History’s first space rendezvous, a crucial milestone for the planned lunar missions of Project Apollo, was accomplished by Walter Schirra and Tom Stafford in Gemini VI-A, who chased down the orbiting Gemini VII carrying Frank Borman and James Lovell. 

National Geographic, April 1966

As Gemini VI-A approached its target, the Gemini VII spacecraft, Schirra piloted while Stafford photographed, creating the first pictures of another vehicle in space made with a handheld camera. His images of the rendezvous describe a graceful dance performed by two small spacecraft in orbit around the Earth. (Schick and Van Haaften, pg. 48)

Stafford took this superb photograph with a Hasselblad 500C camera and its 80mm lens using Kodak SO 217 film with an ASA of 64. The two spacecraft are some 37 feet apart here. The blue Earth can be seen about 160 miles below.

“We reviewed the pictures after we got back. When we saw their clarity – the lighting, the Sun angle, and everything – we realized that they described it very well.
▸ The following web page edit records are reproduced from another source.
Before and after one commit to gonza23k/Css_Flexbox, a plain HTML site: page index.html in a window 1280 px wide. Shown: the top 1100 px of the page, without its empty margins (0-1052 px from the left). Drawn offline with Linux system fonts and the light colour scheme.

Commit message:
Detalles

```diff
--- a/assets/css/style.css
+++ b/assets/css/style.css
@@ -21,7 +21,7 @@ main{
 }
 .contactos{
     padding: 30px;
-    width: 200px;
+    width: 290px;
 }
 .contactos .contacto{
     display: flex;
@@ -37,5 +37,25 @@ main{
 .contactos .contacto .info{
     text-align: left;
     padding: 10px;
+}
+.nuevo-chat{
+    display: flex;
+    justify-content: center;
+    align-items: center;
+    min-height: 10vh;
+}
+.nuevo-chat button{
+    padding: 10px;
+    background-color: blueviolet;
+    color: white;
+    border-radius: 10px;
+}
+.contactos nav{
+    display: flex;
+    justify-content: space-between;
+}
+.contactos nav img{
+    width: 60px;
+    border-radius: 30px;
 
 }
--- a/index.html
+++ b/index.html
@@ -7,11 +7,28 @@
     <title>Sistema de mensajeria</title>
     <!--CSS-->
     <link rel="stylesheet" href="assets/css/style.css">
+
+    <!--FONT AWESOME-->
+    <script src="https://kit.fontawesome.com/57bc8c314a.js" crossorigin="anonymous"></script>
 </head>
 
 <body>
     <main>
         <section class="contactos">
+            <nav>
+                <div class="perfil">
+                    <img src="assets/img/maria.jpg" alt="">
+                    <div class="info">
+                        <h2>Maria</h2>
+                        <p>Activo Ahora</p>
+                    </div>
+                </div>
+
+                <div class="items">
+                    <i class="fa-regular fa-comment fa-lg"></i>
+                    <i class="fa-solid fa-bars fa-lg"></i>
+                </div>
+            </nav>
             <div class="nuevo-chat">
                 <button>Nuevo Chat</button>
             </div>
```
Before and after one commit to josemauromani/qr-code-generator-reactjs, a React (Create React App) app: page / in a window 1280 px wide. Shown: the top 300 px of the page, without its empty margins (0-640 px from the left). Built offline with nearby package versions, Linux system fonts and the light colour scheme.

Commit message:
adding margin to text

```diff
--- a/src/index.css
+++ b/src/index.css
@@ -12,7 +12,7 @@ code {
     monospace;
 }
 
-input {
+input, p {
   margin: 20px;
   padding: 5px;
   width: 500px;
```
The mission will be there in history forever.”

—Thomas Stafford (Schick and Van Haaften, pg. 50)